→ What to produce:
The data below should be repeated exactly and in full.

··· Given entries

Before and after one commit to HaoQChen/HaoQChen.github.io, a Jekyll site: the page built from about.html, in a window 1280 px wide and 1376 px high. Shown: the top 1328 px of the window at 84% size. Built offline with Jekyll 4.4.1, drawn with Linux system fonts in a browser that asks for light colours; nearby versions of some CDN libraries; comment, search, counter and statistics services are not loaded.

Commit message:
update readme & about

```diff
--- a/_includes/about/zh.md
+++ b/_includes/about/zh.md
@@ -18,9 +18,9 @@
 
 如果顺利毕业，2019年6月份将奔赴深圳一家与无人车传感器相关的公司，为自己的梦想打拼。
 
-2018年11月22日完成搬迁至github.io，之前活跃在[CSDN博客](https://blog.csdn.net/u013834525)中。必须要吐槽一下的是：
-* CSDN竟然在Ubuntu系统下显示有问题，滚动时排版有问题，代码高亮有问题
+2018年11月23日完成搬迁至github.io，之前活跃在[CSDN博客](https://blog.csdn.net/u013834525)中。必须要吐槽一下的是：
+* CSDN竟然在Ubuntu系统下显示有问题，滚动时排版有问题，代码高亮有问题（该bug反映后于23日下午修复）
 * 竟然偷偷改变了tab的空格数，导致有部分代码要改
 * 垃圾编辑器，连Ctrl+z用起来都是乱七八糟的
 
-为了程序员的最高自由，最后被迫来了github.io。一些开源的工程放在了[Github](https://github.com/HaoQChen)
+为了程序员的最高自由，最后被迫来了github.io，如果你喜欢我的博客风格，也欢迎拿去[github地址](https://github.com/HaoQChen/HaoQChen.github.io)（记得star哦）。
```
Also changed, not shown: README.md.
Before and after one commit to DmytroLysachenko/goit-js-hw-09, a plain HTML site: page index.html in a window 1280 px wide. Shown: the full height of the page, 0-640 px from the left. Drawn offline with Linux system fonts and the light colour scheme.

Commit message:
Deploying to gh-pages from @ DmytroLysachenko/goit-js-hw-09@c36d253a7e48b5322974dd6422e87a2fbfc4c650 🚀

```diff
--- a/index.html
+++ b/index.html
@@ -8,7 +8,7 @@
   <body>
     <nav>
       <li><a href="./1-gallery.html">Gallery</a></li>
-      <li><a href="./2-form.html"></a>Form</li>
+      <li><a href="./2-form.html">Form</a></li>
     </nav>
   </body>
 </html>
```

······

→ Exercise response:
Before and after one commit to HaoQChen/HaoQChen.github.io, a Jekyll site: the page built from about.html, in a window 1280 px wide and 1376 px high. Shown: the top 1328 px of the window at 84% size. Built offline with Jekyll 4.4.1, drawn with Linux system fonts in a browser that asks for light colours; nearby versions of some CDN libraries; comment, search, counter and statistics services are not loaded.

Commit message:
update readme & about

```diff
--- a/_includes/about/zh.md
+++ b/_includes/about/zh.md
@@ -18,9 +18,9 @@
 
 如果顺利毕业，2019年6月份将奔赴深圳一家与无人车传感器相关的公司，为自己的梦想打拼。
 
-2018年11月22日完成搬迁至github.io，之前活跃在[CSDN博客](https://blog.csdn.net/u013834525)中。必须要吐槽一下的是：
-* CSDN竟然在Ubuntu系统下显示有问题，滚动时排版有问题，代码高亮有问题
+2018年11月23日完成搬迁至github.io，之前活跃在[CSDN博客](https://blog.csdn.net/u013834525)中。必须要吐槽一下的是：
+* CSDN竟然在Ubuntu系统下显示有问题，滚动时排版有问题，代码高亮有问题（该bug反映后于23日下午修复）
 * 竟然偷偷改变了tab的空格数，导致有部分代码要改
 * 垃圾编辑器，连Ctrl+z用起来都是乱七八糟的
 
-为了程序员的最高自由，最后被迫来了github.io。一些开源的工程放在了[Github](https://github.com/HaoQChen)
+为了程序员的最高自由，最后被迫来了github.io，如果你喜欢我的博客风格，也欢迎拿去[github地址](https://github.com/HaoQChen/HaoQChen.github.io)（记得star哦）。
```
Also changed, not shown: README.md.
Before and after one commit to DmytroLysachenko/goit-js-hw-09, a plain HTML site: page index.html in a window 1280 px wide. Shown: the full height of the page, 0-640 px from the left. Drawn offline with Linux system fonts and the light colour scheme.

Commit message:
Deploying to gh-pages from @ DmytroLysachenko/goit-js-hw-09@c36d253a7e48b5322974dd6422e87a2fbfc4c650 🚀

```diff
--- a/index.html
+++ b/index.html
@@ -8,7 +8,7 @@
   <body>
     <nav>
       <li><a href="./1-gallery.html">Gallery</a></li>
-      <li><a href="./2-form.html"></a>Form</li>
+      <li><a href="./2-form.html">Form</a></li>
     </nav>
   </body>
 </html>
```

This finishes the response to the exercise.